• Expenditure on consumable aids, up to $58,000, is tax deductible in the year in which it is incurred. You do not need to count your stock of consumable aids. Be careful about what "consumable aids" means.
• Check your printing and stationery as this is likewise deductible in the year the cost is incurred. You do not have to count it as stock.
• Any wages or holiday pay relating to "the 31 March year" is tax deductible if it is paid out within 63 days of the end of the financial year.
• If you are buying equipment, particularly if it is financed by a lease or hire purchase, you might be able to bring forward some expenditure on interest and depreciation.
• If you are selling equipment, make sure you sell before balance date if there will be a loss, or after balance date if there will be a gain.
• Don't forget to write off bad debts before year-end.
Your aim is to defer income and increase expenditure. Make sure what you do is legal. We're here to advise you. A word of caution — don't go overboard or you might be accused of tax avoidance.
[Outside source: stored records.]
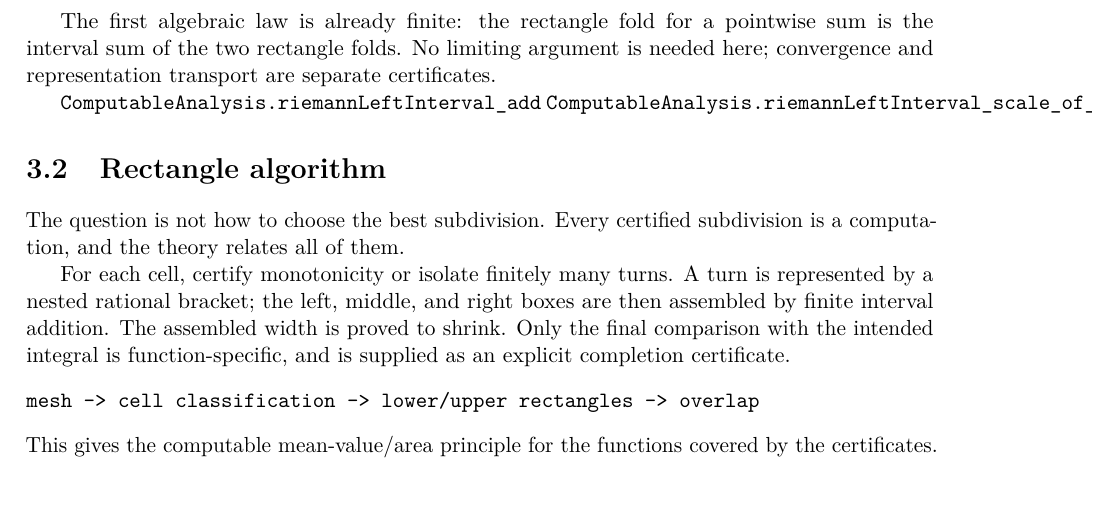
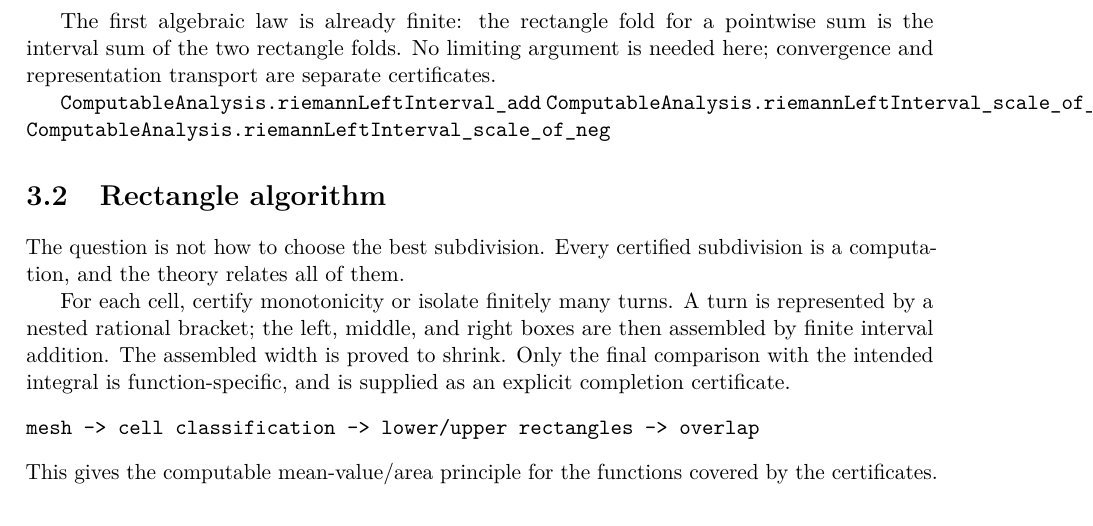
Before and after one commit to liuyao12/computable-analysis, a LaTeX thesis (blueprint/src/print.tex, which reads blueprint/src/03-integrals.tex): part of page 38 of 68, cut so that both start at the same text. Compiled offline with pdfLaTeX.

Commit message:
Complete negative scaling of rectangle sums

```diff
--- a/blueprint/src/03-integrals.tex
+++ b/blueprint/src/03-integrals.tex
@@ -50,6 +50,7 @@ certificates.
 
 \lean{ComputableAnalysis.riemannLeftInterval_add}
 \lean{ComputableAnalysis.riemannLeftInterval_scale_of_nonneg}
+\lean{ComputableAnalysis.riemannLeftInterval_scale_of_neg}
 \leanok
 
 \section{Rectangle algorithm}
```
Also changed, not shown: 1 other file.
3rd Instalment 2008 Provisional Tax (March balance date)
Terminal Tax (March balance date)
GST for March 2008
1st Instalment 2008 Provisional Tax (December balance date)
GST for April 2008
DONATIONS from your private company will become deductible from 1 April 2008. The limit is the company profit, so don't make a tax loss. A potential trap exists here for LAQCs. Likewise, the limit on personal donations is the amount of tax you pay. If you give away all your income, your rebate will not be 33% unless your income is so large you average 33% tax. We calculate this income to be $145,500 at today's tax rates.
Don't waste words
"ONCE you start editing yourself the process moves into other areas of your life." — Donald Trump.
MANY small businesses still do not use emails. If you are one of them consider:
1. What sort of image does your business portray? Old- fashioned?
2. Are customers and potential customers annoyed they can't communicate with you by email?
3. How much time would both you and your customers save if you did use emails?
4. How much money would you save on postage?
5. How much time do you lose waiting on the telephone only to find the person you want to speak to is out?
If you are not using emails, why not change, now?
Keep beneficiaries informed
TRUSTEES should keep trust beneficiaries fully informed. The trust was set up for them. They are the principal reason for its existence. Trouble with trusts often comes through a beneficiary's spouse, who thinks his/her partner is not being treated fairly. You might trust your children, but you do not select their life partners.
The Government is looking at amending the Trustee Act to force disclosure. If you are not already doing, so, why not get in first and start sending, a copy of your trust's financial statements and a covering letter to the beneficiaries this year.
All information in this newsletter is, to the best of the author's knowledge, true and accurate. No liability is assumed by
the author or the publisher for any losses suffered by any person relying directly or indirectly upon this newsletter.
You are advised to consult professionals before acting upon this information.